Paul M. Lefkovitz, Ph.D., is Executive Director of St. Vincent Hospital Stress Centers, a comprehensive behavioral health system located in Indianapolis, Indiana. He also serves as an Associate Professor (Volunteer) in the Department of Psychiatry at the Indiana University School of Medicine. Dr. Lefkovitz is a licensed clinical psychologist. He received his Ph.D. in clinical psychology from the University of Cincinnati in 1974. He was a Board Member and President of the American Association for Partial Hospitalization (currently Association for Ambulatory Behavioral Healthcare) and currently serves as a member of its National Advisory Panel.

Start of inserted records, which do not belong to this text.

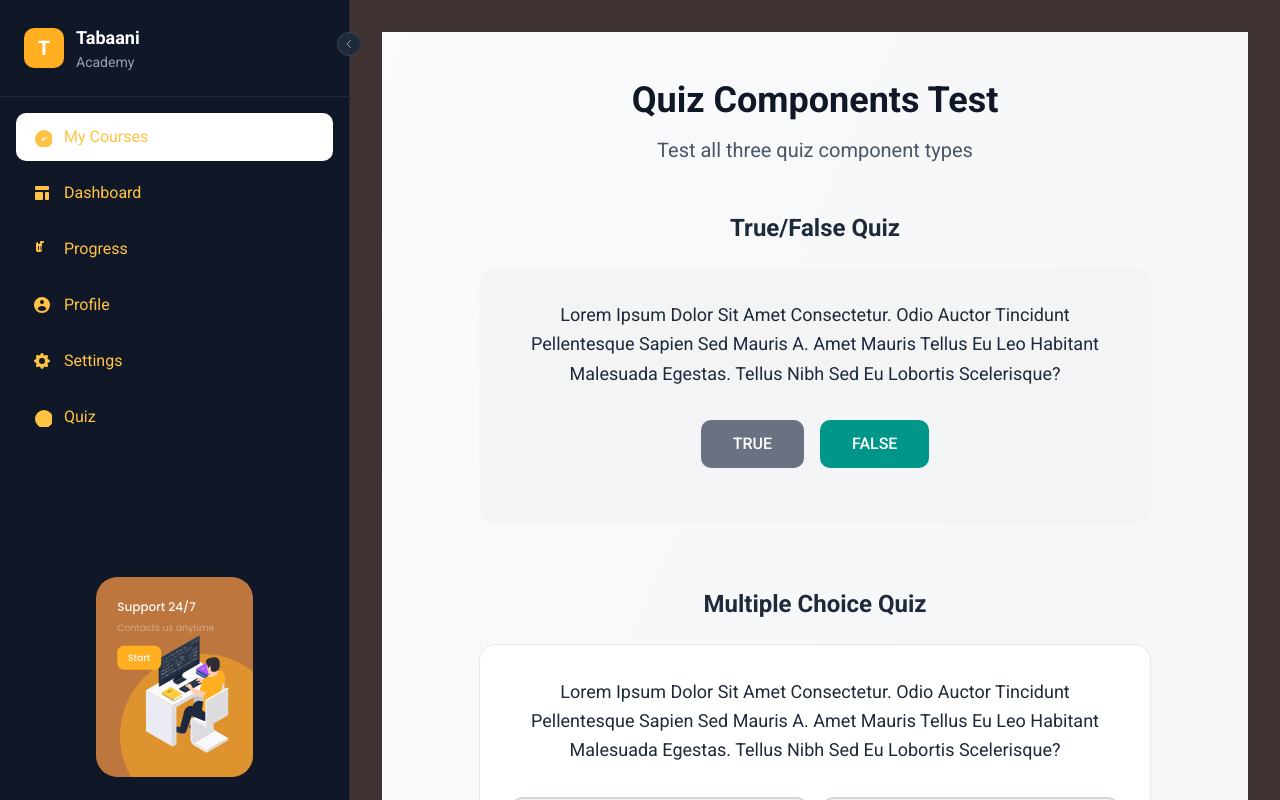
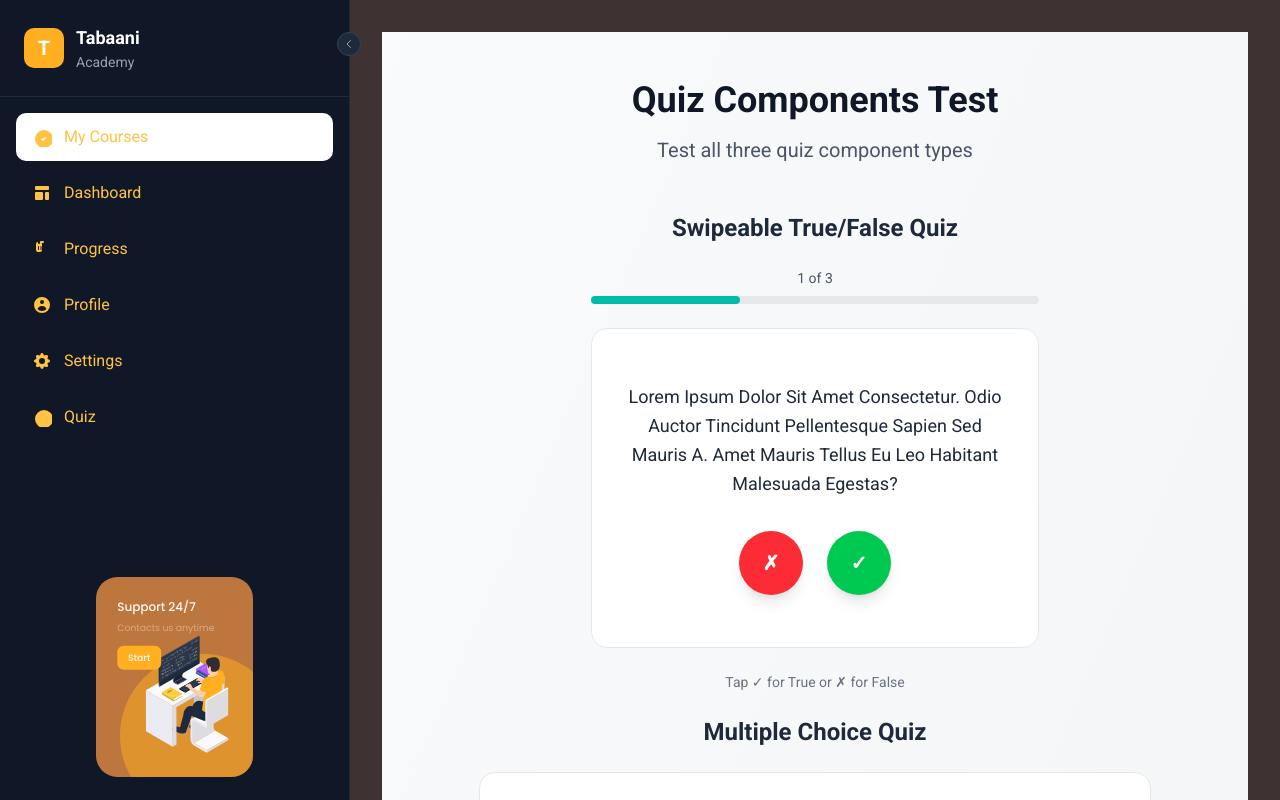
Before and after one commit to tabaani-interns/academy-Front, a Next.js app in the folder academy/: page /courses/quiz in a window 1280 px wide. Shown: the top 800 px of the page. Built offline with nearby package versions, Linux system fonts and the light colour scheme.

Commit message:
MORE ANIMATIONS

```diff
--- a/academy/app/(courses)/courses/quiz/page.tsx
+++ b/academy/app/(courses)/courses/quiz/page.tsx
@@ -8,6 +8,31 @@ export default function QuizPage() {
   const handleAnswer = (quizType: string) => (isCorrect: boolean) => {
     console.log(`${quizType} Quiz: ${isCorrect ? "Correct" : "Incorrect"}`);
   };
+
+  const handleQuizComplete = (results: boolean[]) => {
+    console.log("True/False Quiz Complete:", results);
+    const correctCount = results.filter(Boolean).length;
+    console.log(`Score: ${correctCount}/${results.length}`);
+  };
+
+  // Stack of True/False questions
+  const trueFalseQuestions = [
+    {
+      question:
+        "Lorem Ipsum Dolor Sit Amet Consectetur. Odio Auctor Tincidunt Pellentesque Sapien Sed Mauris A. Amet Mauris Tellus Eu Leo Habitant Malesuada Egestas?",
+      correctAnswer: false,
+    },
+    {
+      question:
+        "Next.js is a React framework that enables server-side rendering and static site generation out of the box?",
+      correctAnswer: true,
+    },
+    {
+      question:
+        "TypeScript is a superset of JavaScript that adds static type definitions to help catch errors during development?",
+      correctAnswer: true,
+    },
+  ];
 
   const multipleChoiceOptions = [
     {
@@ -56,15 +81,14 @@ export default function QuizPage() {
         </div>
 
         <div className="space-y-16">
-          {/* True/False Quiz */}
+          {/* True/False Quiz - Swipeable Stack */}
           <div>
             <h2 className="text-2xl font-semibold text-gray-800 mb-6 text-center">
-              True/False Quiz
+              Swipeable True/False Quiz
             </h2>
             <TrueFalseQuiz
-              question="Lorem Ipsum Dolor Sit Amet Consectetur. Odio Auctor Tincidunt Pellentesque Sapien Sed Mauris A. Amet Mauris Tellus Eu Leo Habitant Malesuada Egestas. Tellus Nibh Sed Eu Lobortis Scelerisque?"
-              correctAnswer={false}
-              onAnswer={handleAnswer("True/False")}
+              questions={trueFalseQuestions}
+              onQuizComplete={handleQuizComplete}
             />
           </div>
 
--- a/academy/components/quiz/TrueFalseQuiz.tsx
+++ b/academy/components/quiz/TrueFalseQuiz.tsx
@@ -1,93 +1,211 @@
 "use client";
 
-import { useState } from "react";
+import { useState, useRef } from "react";
+
+interface TrueFalseQuestion {
+  readonly question: string;
+  readonly correctAnswer: boolean;
+}
 
 interface TrueFalseQuizProps {
-  readonly question: string;
-  readonly correctAnswer: boolean;
+  readonly questions?: readonly TrueFalseQuestion[];
+  readonly question?: string;
+  readonly correctAnswer?: boolean;
   readonly onAnswer?: (isCorrect: boolean) => void;
+  readonly onQuizComplete?: (results: boolean[]) => void;
 }
 
 export default function TrueFalseQuiz({
+  questions,
   question,
   correctAnswer,
   onAnswer,
+  onQuizComplete,
 }: TrueFalseQuizProps) {
-  const [selectedAnswer, setSelectedAnswer] = useState<boolean | null>(null);
-  const [showResult, setShowResult] = useState(false);
+  // Handle both single question and multiple questions
+  const quizQuestions =
+    questions ||
+    (question && correctAnswer !== undefined
+      ? [{ question, correctAnswer }]
+      : []);
 
-  const handleAnswer = (answer: boolean) => {
-    setSelectedAnswer(answer);
-    setShowResult(true);
-    const isCorrect = answer === correctAnswer;
+  const [currentQuestionIndex, setCurrentQuestionIndex] = useState(0);
+  const [results, setResults] = useState<boolean[]>([]);
+  const [isAnimating, setIsAnimating] = useState(false);
+  const [swipeDirection, setSwipeDirection] = useState<"left" | "right" | null>(
+    null
+  );
+  const cardRef = useRef<HTMLDivElement>(null);
+
+  const currentQuestion = quizQuestions[currentQuestionIndex];
+  const isQuizComplete = currentQuestionIndex >= quizQuestions.length;
+
+  const handleSwipe = (answer: boolean) => {
+    if (isAnimating || isQuizComplete) return;
+
+    setIsAnimating(true);
+    setSwipeDirection(answer ? "right" : "left");
+
+    const isCorrect = answer === currentQuestion.correctAnswer;
+    const newResults = [...results, isCorrect];
+    setResults(newResults);
+
+    // Call onAnswer for single question compatibility
     onAnswer?.(isCorrect);
+
+    setTimeout(() => {
+      if (currentQuestionIndex + 1 >= quizQuestions.length) {
+        // Quiz completed
+        onQuizComplete?.(newResults);
+      } else {
+        // Move to next question
+        setCurrentQuestionIndex((prev) => prev + 1);
+      }
+      setIsAnimating(false);
+      setSwipeDirection(null);
+    }, 600);
   };
 
   const resetQuiz = () => {
-    setSelectedAnswer(null);
-    setShowResult(false);
+    setCurrentQuestionIndex(0);
+    setResults([]);
+    setIsAnimating(false);
+    setSwipeDirection(null);
   };
 
-  const getTrueButtonClass = () => {
-    if (selectedAnswer === true) {
-      return correctAnswer === true ? "bg-green-500" : "bg-red-500";
+  const getCardTransform = (index: number) => {
+    const offset = index - currentQuestionIndex;
+
+    if (offset < 0) return "translateX(-100%) scale(0.8)";
+    if (offset === 0) {
+      if (swipeDirection === "left")
+        return "translateX(-120%) rotate(-15deg) scale(0.9)";
+      if (swipeDirection === "right")
+        return "translateX(120%) rotate(15deg) scale(0.9)";
+      return "translateX(0) scale(1)";
     }
-    return "bg-gray-400";
+
+    return `translateY(-${offset * 8}px) scale(${1 - offset * 0.05}) translateZ(${-offset * 10}px)`;
   };
 
-  const getFalseButtonClass = () => {
-    if (selectedAnswer === false) {
-      return correctAnswer === false ? "bg-green-500" : "bg-red-500";
-    }
-    return "bg-gray-400";
+  const getCardOpacity = (index: number) => {
+    const offset = index - currentQuestionIndex;
+    if (offset < 0) return 0;
+    if (offset === 0) return swipeDirection ? 0.7 : 1;
+    return Math.max(0.3, 1 - offset * 0.2);
   };
 
+  const getCardZIndex = (index: number) => {
+    return quizQuestions.length - Math.abs(index - currentQuestionIndex);
+  };
+
+  if (isQuizComplete) {
+    const correctCount = results.filter(Boolean).length;
+    const percentage = Math.round((correctCount / results.length) * 100);
+
     return (
-    <div className="bg-gray-100 rounded-2xl p-8 max-w-2xl mx-auto">
-      <div className="text-center mb-8">
-        <p className="text-gray-800 text-lg leading-relaxed">{question}</p>
+      <div className="bg-white rounded-2xl p-8 max-w-md mx-auto border border-gray-200 text-center">
+        <div className="mb-6">
+          <div className="w-20 h-20 mx-auto mb-4 bg-gradient-to-r from-teal-500 to-blue-500 rounded-full flex items-center justify-center">
+            <span className="text-white text-2xl font-bold">{percentage}%</span>
+          </div>
+          <h3 className="text-2xl font-bold text-gray-800 mb-2">
+            Quiz Complete!
+          </h3>
+          <p className="text-gray-600">
+            You got {correctCount} out of {results.length} questions correct
+          </p>
         </div>
 
-      <div className="flex justify-center gap-4 mb-6">
-        <button
-          onClick={() => handleAnswer(true)}
-          disabled={showResult}
-          className={`px-8 py-3 rounded-lg font-medium text-white transition-all duration-200 ${
-            showResult ? getTrueButtonClass() : "bg-gray-500 hover:bg-gray-600"
-          }`}
+        <div className="mb-6">
+          {results.map((isCorrect, index) => (
+            <div key={index} className="flex items-center justify-between py-2">
+              <span className="text-gray-700">Question {index + 1}</span>
+              <span
+                className={`font-medium ${isCorrect ? "text-green-600" : "text-red-600"}`}
               >
-          TRUE
-        </button>
-        <button
-          onClick={() => handleAnswer(false)}
-          disabled={showResult}
-          className={`px-8 py-3 rounded-lg font-medium text-white transition-all duration-200 ${
-            showResult ? getFalseButtonClass() : "bg-teal-600 hover:bg-teal-700"
-          }`}
-        >
-          FALSE
-        </button>
+                {isCorrect ? "✓ Correct" : "✗ Incorrect"}
+              </span>
+            </div>
+          ))}
         </div>
 
-      {showResult && (
-        <div className="text-center">
-          <p
-            className={`text-lg font-medium mb-4 ${
-              selectedAnswer === correctAnswer
-                ? "text-green-600"
-                : "text-red-600"
-            }`}
-          >
-            {selectedAnswer === correctAnswer ? "Correct!" : "Incorrect!"}
-          </p>
         <button
           onClick={resetQuiz}
-            className="px-6 py-2 bg-blue-500 text-white rounded-lg hover:bg-blue-600 transition-colors"
+          className="px-6 py-3 bg-blue-500 text-white rounded-lg hover:bg-blue-600 transition-colors font-medium"
         >
           Try Again
         </button>
       </div>
+    );
+  }
+
+  return (
+    <div className="relative max-w-md mx-auto h-96">
+      {/* Progress indicator */}
+      <div className="mb-6">
+        <div className="flex justify-center mb-2">
+          <span className="text-sm text-gray-600">
+            {currentQuestionIndex + 1} of {quizQuestions.length}
+          </span>
+        </div>
+        <div className="w-full bg-gray-200 rounded-full h-2">
+          <div
+            className="bg-teal-500 h-2 rounded-full transition-all duration-300"
+            style={{
+              width: `${((currentQuestionIndex + 1) / quizQuestions.length) * 100}%`,
+            }}
+          />
+        </div>
+      </div>
+
+      {/* Stacked cards */}
+      <div className="relative h-80">
+        {quizQuestions.map((q, index) => (
+          <div
+            key={index}
+            ref={index === currentQuestionIndex ? cardRef : null}
+            className="absolute inset-0 bg-white rounded-2xl p-8 border border-gray-200 transition-all duration-500 ease-out cursor-pointer"
+            style={{
+              transform: getCardTransform(index),
+              opacity: getCardOpacity(index),
+              zIndex: getCardZIndex(index),
+            }}
+          >
+            <div className="h-full flex flex-col justify-center">
+              <div className="text-center mb-8">
+                <p className="text-gray-800 text-lg leading-relaxed">
+                  {q.question}
+                </p>
+              </div>
+
+              {index === currentQuestionIndex && (
+                <div className="flex justify-center gap-6">
+                  <button
+                    onClick={() => handleSwipe(false)}
+                    disabled={isAnimating}
+                    className="w-16 h-16 bg-red-500 hover:bg-red-600 rounded-full flex items-center justify-center text-white font-bold text-xl transition-all duration-200 transform hover:scale-110 shadow-lg"
+                  >
+                    ✗
+                  </button>
+                  <button
+                    onClick={() => handleSwipe(true)}
+                    disabled={isAnimating}
+                    className="w-16 h-16 bg-green-500 hover:bg-green-600 rounded-full flex items-center justify-center text-white font-bold text-xl transition-all duration-200 transform hover:scale-110 shadow-lg"
+                  >
+                    ✓
+                  </button>
+                </div>
               )}
+            </div>
+          </div>
+        ))}
+      </div>
+
+      {/* Instructions */}
+      <div className="text-center mt-6">
+        <p className="text-sm text-gray-500">Tap ✓ for True or ✗ for False</p>
+      </div>
     </div>
   );
 }
```
Lines whose indentation alone changed are shown as unchanged.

He is also a Board Member of the Mental Health Association in Indiana and the Indiana Mental Health Memorial Foundation. He was Associate Editor of the journal, Continuum: Developments in Ambulatory Behavioral Health Care and was co-author of Standards and Guidelines for Partial Hospitalization. Since 1974, his work has focused on conceptualizing, researching, and operationalizing the behavioral health continuum of care and has found fruition in frequent contributions to the professional literature, presentations at national conferences and consultative activities.
This book provides the rationale and recipe for the development of a continuum of quality care for the new millennium. Overcoming fragmented, uncoordinated treatment, and episodic treatment is a high priority for patients, family members, clinicians, and especially policy-makers who are concerned about affluent and effective distribution of scarce resources. This book will be a required text for the next generation of behavioral health care-givers. We are challenged by the authors to do a better job in caring for individual patients and families in the complex medical marketplace.—Steven S. Sharfstein, M.D., President and Chief Executive Officer, Sheppard Pratt Health System; Clinical Professor of Psychiatry, University of Maryland
This book is the next step in the discussion of clinical delivery systems—rich in theory and practical contributions, including charts, tables, and tool boxes.—Robert K. Schreter, M.D.